Data supplied:

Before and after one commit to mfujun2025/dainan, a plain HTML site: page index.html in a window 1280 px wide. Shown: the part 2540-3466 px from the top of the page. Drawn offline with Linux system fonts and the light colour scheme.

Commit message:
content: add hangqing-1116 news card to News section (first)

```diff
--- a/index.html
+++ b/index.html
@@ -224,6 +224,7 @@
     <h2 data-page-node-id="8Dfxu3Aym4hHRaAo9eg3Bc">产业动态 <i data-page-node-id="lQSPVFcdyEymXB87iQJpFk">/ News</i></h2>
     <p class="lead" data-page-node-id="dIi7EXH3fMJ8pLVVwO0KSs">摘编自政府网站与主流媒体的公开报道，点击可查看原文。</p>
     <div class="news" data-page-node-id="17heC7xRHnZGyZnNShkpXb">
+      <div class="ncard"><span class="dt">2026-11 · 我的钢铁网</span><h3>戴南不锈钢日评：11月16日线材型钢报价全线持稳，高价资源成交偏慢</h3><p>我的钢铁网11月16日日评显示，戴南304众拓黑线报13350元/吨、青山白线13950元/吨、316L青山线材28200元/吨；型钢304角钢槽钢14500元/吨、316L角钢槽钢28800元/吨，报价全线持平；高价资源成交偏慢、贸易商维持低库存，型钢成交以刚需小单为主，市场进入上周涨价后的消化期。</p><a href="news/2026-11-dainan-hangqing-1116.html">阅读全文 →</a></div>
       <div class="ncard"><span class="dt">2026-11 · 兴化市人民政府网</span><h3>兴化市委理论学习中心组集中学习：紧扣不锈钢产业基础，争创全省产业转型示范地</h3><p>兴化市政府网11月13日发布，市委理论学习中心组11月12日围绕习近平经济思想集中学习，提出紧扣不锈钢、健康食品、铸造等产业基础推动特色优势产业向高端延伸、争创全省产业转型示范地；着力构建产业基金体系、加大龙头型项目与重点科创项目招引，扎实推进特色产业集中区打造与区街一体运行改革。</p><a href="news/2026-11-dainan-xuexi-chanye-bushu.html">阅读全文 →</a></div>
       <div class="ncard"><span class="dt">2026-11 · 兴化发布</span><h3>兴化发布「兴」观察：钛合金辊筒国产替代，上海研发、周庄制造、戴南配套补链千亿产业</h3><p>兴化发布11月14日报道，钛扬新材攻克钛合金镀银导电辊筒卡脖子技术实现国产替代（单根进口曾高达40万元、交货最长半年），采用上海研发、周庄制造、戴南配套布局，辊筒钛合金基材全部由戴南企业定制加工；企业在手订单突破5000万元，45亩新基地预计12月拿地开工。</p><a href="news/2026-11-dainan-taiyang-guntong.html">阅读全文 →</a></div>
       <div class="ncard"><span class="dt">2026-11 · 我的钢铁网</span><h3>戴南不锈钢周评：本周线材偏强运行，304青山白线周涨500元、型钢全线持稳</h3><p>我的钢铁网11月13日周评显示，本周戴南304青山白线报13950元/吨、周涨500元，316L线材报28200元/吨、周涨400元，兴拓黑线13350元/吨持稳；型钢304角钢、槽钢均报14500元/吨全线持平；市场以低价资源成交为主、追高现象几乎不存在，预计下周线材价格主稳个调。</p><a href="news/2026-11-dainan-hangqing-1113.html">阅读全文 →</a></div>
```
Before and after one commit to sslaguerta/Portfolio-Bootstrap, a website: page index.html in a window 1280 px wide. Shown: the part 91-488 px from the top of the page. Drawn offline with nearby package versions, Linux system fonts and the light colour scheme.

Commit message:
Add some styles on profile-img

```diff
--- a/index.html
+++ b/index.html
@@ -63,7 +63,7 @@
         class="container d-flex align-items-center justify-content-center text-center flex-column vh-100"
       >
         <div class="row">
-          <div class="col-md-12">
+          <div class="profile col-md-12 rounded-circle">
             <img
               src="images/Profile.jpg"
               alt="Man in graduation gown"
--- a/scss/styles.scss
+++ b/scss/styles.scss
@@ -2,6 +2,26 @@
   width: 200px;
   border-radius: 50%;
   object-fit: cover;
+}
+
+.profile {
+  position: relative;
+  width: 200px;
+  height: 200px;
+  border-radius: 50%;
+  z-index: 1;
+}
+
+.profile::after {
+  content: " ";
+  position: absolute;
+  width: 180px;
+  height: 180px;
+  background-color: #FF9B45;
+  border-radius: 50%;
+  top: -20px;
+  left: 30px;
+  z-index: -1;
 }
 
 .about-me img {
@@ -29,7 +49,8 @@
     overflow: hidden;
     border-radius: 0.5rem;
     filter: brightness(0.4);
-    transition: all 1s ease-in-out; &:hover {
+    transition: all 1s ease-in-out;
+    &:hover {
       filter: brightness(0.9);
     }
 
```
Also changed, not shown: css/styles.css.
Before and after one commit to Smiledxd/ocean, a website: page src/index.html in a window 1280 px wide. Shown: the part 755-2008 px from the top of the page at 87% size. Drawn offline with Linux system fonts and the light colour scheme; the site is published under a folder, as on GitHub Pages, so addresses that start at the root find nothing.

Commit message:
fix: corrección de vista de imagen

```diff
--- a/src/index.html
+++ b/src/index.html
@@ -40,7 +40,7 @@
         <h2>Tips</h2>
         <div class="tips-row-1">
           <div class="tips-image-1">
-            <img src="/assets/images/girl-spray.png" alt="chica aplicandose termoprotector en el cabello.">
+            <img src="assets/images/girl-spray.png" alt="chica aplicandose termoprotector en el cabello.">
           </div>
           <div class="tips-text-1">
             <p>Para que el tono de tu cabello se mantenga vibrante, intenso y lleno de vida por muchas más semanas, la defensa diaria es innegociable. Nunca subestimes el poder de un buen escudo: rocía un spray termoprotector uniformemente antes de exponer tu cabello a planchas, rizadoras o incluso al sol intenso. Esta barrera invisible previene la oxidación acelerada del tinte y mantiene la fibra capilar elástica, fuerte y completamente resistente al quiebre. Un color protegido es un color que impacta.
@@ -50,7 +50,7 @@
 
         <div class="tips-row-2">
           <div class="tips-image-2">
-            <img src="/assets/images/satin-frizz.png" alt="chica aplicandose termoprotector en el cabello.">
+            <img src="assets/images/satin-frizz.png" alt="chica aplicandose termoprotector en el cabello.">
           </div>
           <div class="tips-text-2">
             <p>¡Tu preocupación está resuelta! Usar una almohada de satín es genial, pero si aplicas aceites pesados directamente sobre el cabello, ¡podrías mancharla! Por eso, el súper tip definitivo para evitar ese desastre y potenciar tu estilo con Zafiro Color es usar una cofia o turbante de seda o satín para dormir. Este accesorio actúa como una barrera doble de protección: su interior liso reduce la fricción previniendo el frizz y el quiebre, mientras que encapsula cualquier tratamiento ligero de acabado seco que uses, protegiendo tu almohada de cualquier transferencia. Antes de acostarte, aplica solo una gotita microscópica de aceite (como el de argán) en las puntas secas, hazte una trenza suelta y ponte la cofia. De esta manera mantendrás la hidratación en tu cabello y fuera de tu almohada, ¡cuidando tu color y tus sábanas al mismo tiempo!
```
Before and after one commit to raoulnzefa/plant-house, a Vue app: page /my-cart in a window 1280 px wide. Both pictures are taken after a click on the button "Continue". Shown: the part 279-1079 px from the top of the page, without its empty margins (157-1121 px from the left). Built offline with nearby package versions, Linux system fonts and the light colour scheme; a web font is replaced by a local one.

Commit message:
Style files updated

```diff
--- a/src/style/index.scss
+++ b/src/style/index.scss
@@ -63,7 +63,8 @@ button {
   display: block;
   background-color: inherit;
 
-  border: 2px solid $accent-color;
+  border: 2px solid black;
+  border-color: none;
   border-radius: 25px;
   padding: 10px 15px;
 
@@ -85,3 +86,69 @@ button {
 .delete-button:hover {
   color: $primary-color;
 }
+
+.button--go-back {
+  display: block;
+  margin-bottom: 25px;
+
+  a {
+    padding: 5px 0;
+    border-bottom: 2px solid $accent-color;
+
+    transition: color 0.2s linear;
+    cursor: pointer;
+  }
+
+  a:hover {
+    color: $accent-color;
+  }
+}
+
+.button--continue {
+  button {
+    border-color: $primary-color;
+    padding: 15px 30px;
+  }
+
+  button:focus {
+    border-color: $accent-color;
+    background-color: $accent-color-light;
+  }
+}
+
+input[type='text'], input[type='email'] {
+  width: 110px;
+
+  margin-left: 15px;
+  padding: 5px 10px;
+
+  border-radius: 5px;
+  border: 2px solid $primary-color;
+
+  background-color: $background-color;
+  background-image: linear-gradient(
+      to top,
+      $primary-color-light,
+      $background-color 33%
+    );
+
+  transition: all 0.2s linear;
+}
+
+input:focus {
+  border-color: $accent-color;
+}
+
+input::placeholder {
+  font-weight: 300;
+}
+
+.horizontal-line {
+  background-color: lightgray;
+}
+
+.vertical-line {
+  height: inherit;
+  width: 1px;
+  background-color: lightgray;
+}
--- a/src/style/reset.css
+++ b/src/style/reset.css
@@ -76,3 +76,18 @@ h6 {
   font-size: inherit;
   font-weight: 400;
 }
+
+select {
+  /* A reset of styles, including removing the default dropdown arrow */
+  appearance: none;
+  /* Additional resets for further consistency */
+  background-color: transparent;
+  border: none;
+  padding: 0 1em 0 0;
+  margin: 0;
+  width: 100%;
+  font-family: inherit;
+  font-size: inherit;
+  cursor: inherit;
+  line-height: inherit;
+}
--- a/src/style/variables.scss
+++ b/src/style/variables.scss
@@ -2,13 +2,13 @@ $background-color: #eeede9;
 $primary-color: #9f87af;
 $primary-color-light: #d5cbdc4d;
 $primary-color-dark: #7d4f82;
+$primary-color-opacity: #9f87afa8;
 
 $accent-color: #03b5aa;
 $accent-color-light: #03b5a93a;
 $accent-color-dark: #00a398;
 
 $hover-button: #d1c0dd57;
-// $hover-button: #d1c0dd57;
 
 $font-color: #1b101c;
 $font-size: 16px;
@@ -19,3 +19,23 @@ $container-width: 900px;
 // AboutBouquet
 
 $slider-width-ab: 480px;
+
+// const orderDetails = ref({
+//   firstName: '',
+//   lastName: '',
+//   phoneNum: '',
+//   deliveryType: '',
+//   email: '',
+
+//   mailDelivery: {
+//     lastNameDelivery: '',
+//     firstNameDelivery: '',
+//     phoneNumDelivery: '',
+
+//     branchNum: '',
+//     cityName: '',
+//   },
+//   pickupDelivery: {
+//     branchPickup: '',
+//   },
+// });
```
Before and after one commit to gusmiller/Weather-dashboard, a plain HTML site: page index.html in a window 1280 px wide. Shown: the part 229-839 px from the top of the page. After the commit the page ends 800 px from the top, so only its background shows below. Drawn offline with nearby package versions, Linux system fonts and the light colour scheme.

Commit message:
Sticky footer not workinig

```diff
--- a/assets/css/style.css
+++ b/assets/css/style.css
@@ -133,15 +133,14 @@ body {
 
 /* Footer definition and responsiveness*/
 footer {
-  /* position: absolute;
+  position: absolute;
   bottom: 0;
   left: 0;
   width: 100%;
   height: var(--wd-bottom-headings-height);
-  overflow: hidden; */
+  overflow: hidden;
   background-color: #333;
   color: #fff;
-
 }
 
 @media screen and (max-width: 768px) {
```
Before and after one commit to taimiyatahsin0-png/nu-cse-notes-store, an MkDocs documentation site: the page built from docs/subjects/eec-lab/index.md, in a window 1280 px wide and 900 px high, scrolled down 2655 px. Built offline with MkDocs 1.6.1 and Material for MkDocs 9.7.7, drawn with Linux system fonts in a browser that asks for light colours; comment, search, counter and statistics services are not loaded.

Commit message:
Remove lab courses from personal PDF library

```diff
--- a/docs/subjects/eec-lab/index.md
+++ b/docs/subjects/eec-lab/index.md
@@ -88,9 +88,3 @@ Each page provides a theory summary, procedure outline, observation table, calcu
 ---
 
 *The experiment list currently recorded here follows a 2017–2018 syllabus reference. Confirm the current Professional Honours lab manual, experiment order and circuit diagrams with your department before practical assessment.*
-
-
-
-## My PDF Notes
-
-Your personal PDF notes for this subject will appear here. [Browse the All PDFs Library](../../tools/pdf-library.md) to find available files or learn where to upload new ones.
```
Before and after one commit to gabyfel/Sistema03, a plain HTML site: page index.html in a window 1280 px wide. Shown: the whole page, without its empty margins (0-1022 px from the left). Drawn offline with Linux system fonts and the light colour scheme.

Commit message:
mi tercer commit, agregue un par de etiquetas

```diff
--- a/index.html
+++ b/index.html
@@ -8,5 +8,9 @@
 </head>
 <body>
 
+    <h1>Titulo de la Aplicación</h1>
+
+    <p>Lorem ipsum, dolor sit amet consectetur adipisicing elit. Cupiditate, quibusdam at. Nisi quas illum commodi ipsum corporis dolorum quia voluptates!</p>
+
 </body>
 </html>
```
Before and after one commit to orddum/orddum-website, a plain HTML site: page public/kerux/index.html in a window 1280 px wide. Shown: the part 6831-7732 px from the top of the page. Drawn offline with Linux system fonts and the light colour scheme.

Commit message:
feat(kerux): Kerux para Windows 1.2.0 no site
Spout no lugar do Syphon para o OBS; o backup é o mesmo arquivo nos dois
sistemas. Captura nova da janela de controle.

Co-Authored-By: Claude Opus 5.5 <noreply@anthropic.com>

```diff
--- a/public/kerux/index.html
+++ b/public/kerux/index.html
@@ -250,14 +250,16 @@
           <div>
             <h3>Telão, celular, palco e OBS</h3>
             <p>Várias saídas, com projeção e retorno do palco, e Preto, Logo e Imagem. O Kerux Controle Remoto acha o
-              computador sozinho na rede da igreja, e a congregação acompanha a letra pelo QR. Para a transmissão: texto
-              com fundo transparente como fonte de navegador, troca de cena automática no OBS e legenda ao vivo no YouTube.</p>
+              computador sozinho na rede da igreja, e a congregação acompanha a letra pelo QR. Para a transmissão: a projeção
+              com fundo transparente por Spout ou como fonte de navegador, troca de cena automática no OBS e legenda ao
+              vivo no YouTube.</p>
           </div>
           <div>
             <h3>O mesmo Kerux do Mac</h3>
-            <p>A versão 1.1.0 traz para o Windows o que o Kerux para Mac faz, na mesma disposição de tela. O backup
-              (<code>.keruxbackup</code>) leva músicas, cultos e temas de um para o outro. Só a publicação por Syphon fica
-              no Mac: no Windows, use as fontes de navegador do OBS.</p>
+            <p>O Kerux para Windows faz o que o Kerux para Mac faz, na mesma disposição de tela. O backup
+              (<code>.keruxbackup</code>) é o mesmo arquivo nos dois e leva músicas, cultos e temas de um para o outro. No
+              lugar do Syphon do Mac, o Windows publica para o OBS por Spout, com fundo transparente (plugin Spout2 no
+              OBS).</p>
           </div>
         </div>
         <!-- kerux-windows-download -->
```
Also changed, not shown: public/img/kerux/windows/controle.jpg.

Requirement: What is the number of lines above that hold the word "accent"? Answer with that number alone.

Answer to this task: 9